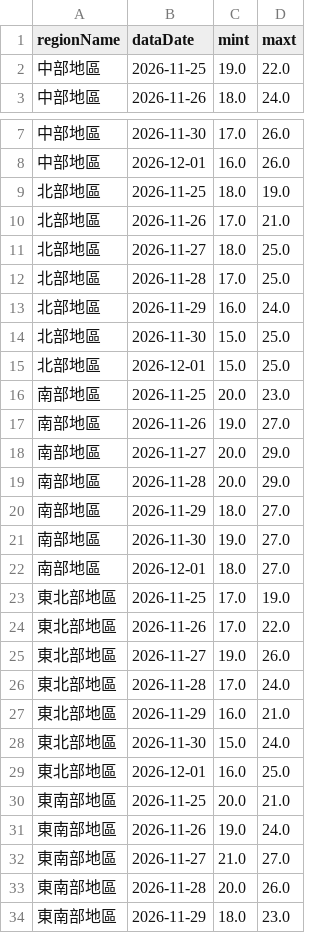
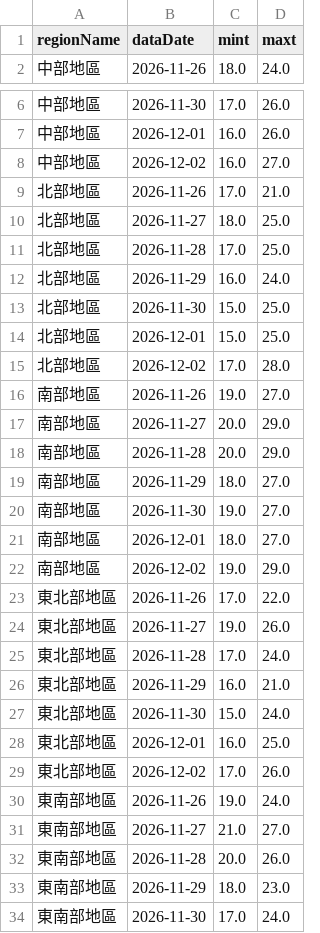
Before and after one commit to A0966411725-png/HW1-CWA-Weather, a CSV file: weather_data.csv, drawn as a sheet; only a part is shown, gaps mark what is left out; the shorter side is filled out with more unchanged rows; the diff covers the shown part only.

```diff
--- a/weather_data.csv
+++ b/weather_data.csv
@@ -1,3 +1,2 @@
 regionName,dataDate,mint,maxt
-中部地區,2026-11-25,19.0,22.0
 中部地區,2026-11-26,18.0,24.0
@@ -8,3 +7,3 @@
 中部地區,2026-12-01,16.0,26.0
-北部地區,2026-11-25,18.0,19.0
+中部地區,2026-12-02,16.0,27.0
 北部地區,2026-11-26,17.0,21.0
@@ -15,3 +14,3 @@
 北部地區,2026-12-01,15.0,25.0
-南部地區,2026-11-25,20.0,23.0
+北部地區,2026-12-02,17.0,28.0
 南部地區,2026-11-26,19.0,27.0
@@ -22,3 +21,3 @@
 南部地區,2026-12-01,18.0,27.0
-東北部地區,2026-11-25,17.0,19.0
+南部地區,2026-12-02,19.0,29.0
 東北部地區,2026-11-26,17.0,22.0
@@ -29,3 +28,3 @@
 東北部地區,2026-12-01,16.0,25.0
-東南部地區,2026-11-25,20.0,21.0
+東北部地區,2026-12-02,17.0,26.0
 東南部地區,2026-11-26,19.0,24.0
```
Also changed, not shown: 1 added row and 3 edited cells elsewhere in this file, 1 other file.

============

_WORK ITEM_:
When a line in the material above includes the word "shown", copy that line.

_RESULT FOR THIS TASK_:
Before and after one commit to A0966411725-png/HW1-CWA-Weather, a CSV file: weather_data.csv, drawn as a sheet; only a part is shown, gaps mark what is left out; the shorter side is filled out with more unchanged rows; the diff covers the shown part only.
Also changed, not shown: 1 added row and 3 edited cells elsewhere in this file, 1 other file.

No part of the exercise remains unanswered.